Exercise directions.
Copy every line in the listing that contains "lines".
┄┄┄┄┄┄
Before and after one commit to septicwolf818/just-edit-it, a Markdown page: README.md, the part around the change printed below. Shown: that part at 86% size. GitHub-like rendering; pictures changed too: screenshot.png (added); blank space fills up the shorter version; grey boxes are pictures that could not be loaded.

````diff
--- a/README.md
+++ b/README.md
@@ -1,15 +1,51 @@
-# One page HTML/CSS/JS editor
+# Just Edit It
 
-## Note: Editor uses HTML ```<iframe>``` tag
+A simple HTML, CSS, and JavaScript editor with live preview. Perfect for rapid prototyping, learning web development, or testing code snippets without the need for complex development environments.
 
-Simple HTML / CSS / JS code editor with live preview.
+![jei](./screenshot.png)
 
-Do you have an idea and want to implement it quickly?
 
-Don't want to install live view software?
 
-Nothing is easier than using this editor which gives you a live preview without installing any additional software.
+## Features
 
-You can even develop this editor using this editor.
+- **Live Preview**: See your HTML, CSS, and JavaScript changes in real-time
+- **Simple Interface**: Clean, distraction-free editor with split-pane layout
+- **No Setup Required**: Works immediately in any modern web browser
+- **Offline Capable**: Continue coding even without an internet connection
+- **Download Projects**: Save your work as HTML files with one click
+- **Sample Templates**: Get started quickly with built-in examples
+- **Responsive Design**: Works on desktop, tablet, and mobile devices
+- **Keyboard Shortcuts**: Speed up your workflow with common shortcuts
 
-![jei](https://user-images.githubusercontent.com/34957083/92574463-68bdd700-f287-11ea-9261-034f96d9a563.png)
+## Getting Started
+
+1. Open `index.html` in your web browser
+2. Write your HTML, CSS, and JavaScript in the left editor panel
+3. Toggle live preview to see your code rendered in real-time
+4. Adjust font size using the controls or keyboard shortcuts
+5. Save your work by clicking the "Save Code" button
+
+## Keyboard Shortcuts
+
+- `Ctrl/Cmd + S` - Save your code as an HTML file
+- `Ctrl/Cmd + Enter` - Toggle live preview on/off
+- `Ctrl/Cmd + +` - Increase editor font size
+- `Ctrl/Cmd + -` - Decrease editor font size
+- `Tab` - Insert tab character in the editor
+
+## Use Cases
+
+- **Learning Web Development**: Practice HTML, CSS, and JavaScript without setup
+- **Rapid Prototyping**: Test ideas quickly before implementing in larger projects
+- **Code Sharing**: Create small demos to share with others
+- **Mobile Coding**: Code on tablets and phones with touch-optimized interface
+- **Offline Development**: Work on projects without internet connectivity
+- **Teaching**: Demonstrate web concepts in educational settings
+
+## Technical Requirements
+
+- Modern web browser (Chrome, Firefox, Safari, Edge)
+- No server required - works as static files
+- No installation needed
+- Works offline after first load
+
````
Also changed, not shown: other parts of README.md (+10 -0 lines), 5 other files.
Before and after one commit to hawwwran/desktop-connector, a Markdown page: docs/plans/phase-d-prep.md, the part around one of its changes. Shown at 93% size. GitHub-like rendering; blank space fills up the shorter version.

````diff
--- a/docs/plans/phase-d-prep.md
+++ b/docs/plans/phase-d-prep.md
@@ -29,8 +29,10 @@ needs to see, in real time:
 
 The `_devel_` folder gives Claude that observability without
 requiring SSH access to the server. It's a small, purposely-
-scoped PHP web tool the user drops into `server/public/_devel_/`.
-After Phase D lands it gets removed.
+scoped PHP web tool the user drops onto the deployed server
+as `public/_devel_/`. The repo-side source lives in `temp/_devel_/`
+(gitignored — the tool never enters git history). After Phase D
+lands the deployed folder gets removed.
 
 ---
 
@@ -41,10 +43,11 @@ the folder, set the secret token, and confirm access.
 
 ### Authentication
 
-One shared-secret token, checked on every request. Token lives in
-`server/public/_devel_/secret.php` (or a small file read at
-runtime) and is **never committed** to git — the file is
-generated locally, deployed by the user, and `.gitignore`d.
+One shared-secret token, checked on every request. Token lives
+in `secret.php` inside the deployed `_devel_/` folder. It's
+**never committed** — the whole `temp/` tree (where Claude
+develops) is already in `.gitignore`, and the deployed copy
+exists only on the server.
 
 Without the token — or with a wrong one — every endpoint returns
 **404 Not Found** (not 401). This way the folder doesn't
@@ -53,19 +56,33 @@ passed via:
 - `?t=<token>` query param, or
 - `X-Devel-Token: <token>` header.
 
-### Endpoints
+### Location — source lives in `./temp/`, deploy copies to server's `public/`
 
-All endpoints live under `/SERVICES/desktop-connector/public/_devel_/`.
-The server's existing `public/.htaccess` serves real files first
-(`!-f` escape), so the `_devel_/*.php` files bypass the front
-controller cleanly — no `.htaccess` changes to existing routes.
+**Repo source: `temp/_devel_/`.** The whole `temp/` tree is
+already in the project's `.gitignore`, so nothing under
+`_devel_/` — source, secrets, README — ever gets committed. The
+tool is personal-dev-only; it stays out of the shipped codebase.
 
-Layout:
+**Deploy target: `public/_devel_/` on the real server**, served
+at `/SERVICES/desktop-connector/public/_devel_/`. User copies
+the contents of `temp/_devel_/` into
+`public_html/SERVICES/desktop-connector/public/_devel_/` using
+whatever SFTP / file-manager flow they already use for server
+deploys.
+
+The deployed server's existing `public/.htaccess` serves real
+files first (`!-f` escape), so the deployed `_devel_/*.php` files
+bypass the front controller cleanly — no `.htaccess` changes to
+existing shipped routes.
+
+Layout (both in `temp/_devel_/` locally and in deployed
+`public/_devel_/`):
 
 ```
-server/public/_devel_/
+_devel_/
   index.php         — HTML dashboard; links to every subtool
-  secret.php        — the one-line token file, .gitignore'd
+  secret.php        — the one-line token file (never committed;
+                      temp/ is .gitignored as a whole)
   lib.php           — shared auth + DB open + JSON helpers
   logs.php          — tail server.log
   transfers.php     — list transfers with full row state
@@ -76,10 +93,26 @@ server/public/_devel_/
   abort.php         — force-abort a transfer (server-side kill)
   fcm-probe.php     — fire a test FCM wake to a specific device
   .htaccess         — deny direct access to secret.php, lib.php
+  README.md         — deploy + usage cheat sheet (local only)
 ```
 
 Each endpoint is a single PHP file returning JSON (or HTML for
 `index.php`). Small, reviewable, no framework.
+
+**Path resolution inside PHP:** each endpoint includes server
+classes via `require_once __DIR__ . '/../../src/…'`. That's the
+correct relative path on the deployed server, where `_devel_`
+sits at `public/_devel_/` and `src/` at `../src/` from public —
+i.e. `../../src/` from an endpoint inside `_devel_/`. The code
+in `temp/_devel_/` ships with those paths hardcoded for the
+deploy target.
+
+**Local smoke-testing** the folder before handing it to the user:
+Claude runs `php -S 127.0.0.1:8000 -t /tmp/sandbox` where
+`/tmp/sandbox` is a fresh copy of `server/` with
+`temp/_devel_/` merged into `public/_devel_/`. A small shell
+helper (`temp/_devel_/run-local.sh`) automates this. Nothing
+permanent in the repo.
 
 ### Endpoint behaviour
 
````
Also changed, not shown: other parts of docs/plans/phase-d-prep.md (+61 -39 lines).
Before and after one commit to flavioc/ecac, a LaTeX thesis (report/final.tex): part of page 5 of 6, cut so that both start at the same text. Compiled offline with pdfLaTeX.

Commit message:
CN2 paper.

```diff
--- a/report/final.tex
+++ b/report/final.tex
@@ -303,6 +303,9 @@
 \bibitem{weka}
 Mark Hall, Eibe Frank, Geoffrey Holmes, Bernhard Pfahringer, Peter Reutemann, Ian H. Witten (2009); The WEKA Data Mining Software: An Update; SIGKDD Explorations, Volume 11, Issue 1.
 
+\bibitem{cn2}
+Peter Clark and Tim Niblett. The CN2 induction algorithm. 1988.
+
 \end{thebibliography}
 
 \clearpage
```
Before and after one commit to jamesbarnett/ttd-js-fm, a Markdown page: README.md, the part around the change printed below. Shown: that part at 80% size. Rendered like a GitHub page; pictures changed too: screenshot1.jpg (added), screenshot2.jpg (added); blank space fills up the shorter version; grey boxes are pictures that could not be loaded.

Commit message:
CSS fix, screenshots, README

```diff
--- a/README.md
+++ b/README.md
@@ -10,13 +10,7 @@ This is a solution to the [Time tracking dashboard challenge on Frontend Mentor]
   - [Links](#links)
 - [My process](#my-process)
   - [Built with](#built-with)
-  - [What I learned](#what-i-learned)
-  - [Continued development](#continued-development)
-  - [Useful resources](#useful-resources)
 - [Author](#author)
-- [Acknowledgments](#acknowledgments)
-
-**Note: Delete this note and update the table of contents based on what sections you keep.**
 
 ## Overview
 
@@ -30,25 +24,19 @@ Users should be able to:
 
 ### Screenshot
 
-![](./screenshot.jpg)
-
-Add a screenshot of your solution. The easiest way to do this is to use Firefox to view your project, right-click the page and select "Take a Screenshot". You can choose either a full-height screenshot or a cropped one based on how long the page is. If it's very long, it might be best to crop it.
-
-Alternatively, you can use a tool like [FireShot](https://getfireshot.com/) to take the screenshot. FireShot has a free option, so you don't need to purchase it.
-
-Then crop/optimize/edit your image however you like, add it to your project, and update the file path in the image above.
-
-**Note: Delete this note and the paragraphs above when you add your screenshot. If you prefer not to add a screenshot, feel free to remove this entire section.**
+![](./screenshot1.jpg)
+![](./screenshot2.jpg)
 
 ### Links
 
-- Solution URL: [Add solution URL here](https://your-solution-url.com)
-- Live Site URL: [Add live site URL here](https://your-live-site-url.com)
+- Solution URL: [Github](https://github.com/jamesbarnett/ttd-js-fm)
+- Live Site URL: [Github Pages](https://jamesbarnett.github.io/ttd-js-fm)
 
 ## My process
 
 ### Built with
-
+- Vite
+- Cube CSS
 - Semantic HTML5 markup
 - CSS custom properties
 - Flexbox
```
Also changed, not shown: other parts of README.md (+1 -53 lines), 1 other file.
┄┄┄┄┄┄
Answer to this task.
Also changed, not shown: other parts of README.md (+10 -0 lines), 5 other files.
Also changed, not shown: other parts of docs/plans/phase-d-prep.md (+61 -39 lines).
Also changed, not shown: other parts of README.md (+1 -53 lines), 1 other file.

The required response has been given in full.